YOUR ASSIGNMENT:
Copy every entry exactly as given, minus the images.

AVAILABLE RECORDS:
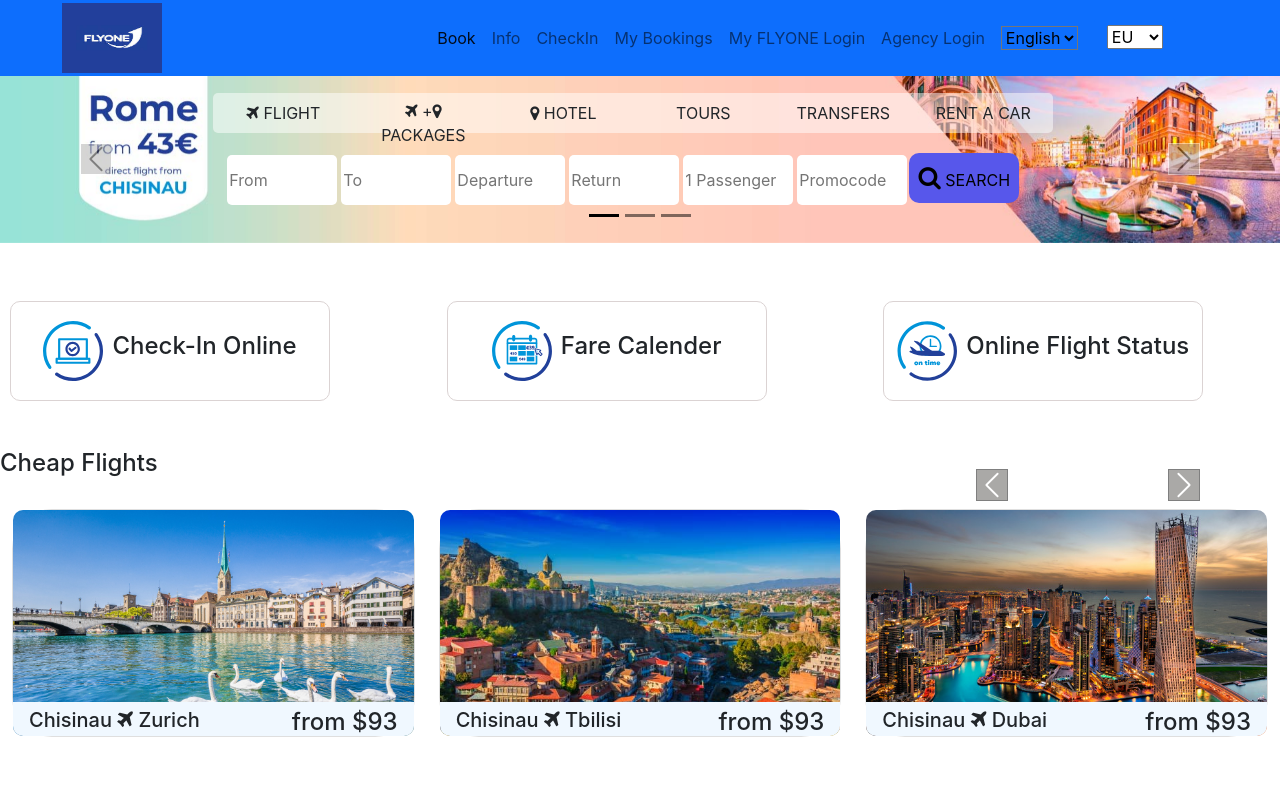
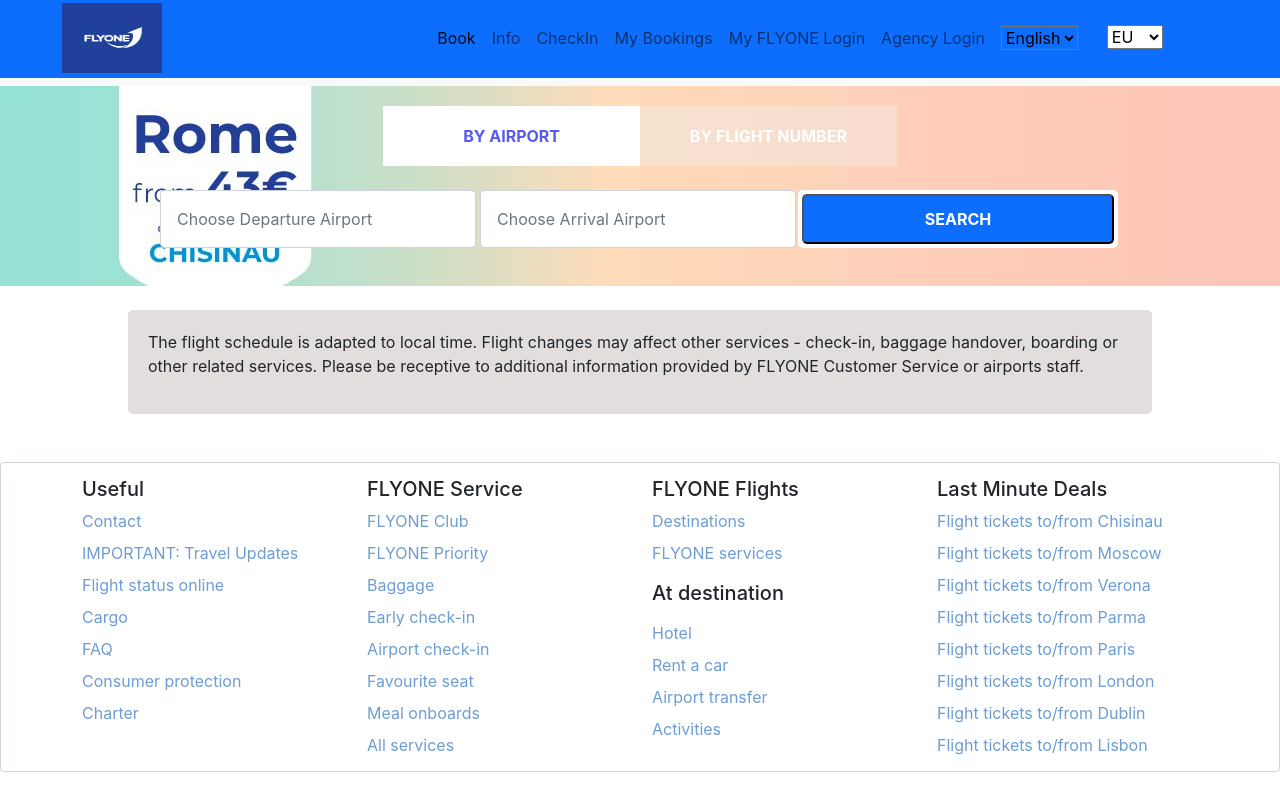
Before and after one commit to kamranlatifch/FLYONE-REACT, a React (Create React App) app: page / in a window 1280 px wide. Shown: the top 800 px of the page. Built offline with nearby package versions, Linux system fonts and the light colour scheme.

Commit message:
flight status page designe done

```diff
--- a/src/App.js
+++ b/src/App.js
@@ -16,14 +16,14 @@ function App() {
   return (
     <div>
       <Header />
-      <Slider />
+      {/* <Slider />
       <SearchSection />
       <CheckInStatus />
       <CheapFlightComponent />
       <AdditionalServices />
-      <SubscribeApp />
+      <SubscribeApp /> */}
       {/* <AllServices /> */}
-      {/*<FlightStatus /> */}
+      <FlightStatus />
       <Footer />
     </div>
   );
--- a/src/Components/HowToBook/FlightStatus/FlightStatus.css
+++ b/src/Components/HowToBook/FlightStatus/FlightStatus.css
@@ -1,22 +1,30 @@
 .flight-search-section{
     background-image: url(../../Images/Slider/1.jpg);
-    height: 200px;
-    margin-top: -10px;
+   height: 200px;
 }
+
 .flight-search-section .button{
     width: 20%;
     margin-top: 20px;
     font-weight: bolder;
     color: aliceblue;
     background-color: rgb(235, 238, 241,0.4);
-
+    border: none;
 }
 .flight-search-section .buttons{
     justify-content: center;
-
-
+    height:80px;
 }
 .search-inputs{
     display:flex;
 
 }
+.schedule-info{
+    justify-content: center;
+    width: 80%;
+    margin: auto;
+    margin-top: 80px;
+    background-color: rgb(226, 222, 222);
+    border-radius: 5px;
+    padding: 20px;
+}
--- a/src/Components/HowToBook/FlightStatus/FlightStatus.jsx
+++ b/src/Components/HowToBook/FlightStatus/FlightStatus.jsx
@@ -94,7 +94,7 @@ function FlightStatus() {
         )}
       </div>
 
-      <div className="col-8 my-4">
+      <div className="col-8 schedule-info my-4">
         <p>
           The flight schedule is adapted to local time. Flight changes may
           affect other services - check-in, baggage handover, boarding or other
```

THE COMPLETED TASK:
Before and after one commit to kamranlatifch/FLYONE-REACT, a React (Create React App) app: page / in a window 1280 px wide. Shown: the top 800 px of the page. Built offline with nearby package versions, Linux system fonts and the light colour scheme.

Commit message:
flight status page designe done

```diff
--- a/src/App.js
+++ b/src/App.js
@@ -16,14 +16,14 @@ function App() {
   return (
     <div>
       <Header />
-      <Slider />
+      {/* <Slider />
       <SearchSection />
       <CheckInStatus />
       <CheapFlightComponent />
       <AdditionalServices />
-      <SubscribeApp />
+      <SubscribeApp /> */}
       {/* <AllServices /> */}
-      {/*<FlightStatus /> */}
+      <FlightStatus />
       <Footer />
     </div>
   );
--- a/src/Components/HowToBook/FlightStatus/FlightStatus.css
+++ b/src/Components/HowToBook/FlightStatus/FlightStatus.css
@@ -1,22 +1,30 @@
 .flight-search-section{
     background-image: url(../../Images/Slider/1.jpg);
-    height: 200px;
-    margin-top: -10px;
+   height: 200px;
 }
+
 .flight-search-section .button{
     width: 20%;
     margin-top: 20px;
     font-weight: bolder;
     color: aliceblue;
     background-color: rgb(235, 238, 241,0.4);
-
+    border: none;
 }
 .flight-search-section .buttons{
     justify-content: center;
-
-
+    height:80px;
 }
 .search-inputs{
     display:flex;
 
 }
+.schedule-info{
+    justify-content: center;
+    width: 80%;
+    margin: auto;
+    margin-top: 80px;
+    background-color: rgb(226, 222, 222);
+    border-radius: 5px;
+    padding: 20px;
+}
--- a/src/Components/HowToBook/FlightStatus/FlightStatus.jsx
+++ b/src/Components/HowToBook/FlightStatus/FlightStatus.jsx
@@ -94,7 +94,7 @@ function FlightStatus() {
         )}
       </div>
 
-      <div className="col-8 my-4">
+      <div className="col-8 schedule-info my-4">
         <p>
           The flight schedule is adapted to local time. Flight changes may
           affect other services - check-in, baggage handover, boarding or other
```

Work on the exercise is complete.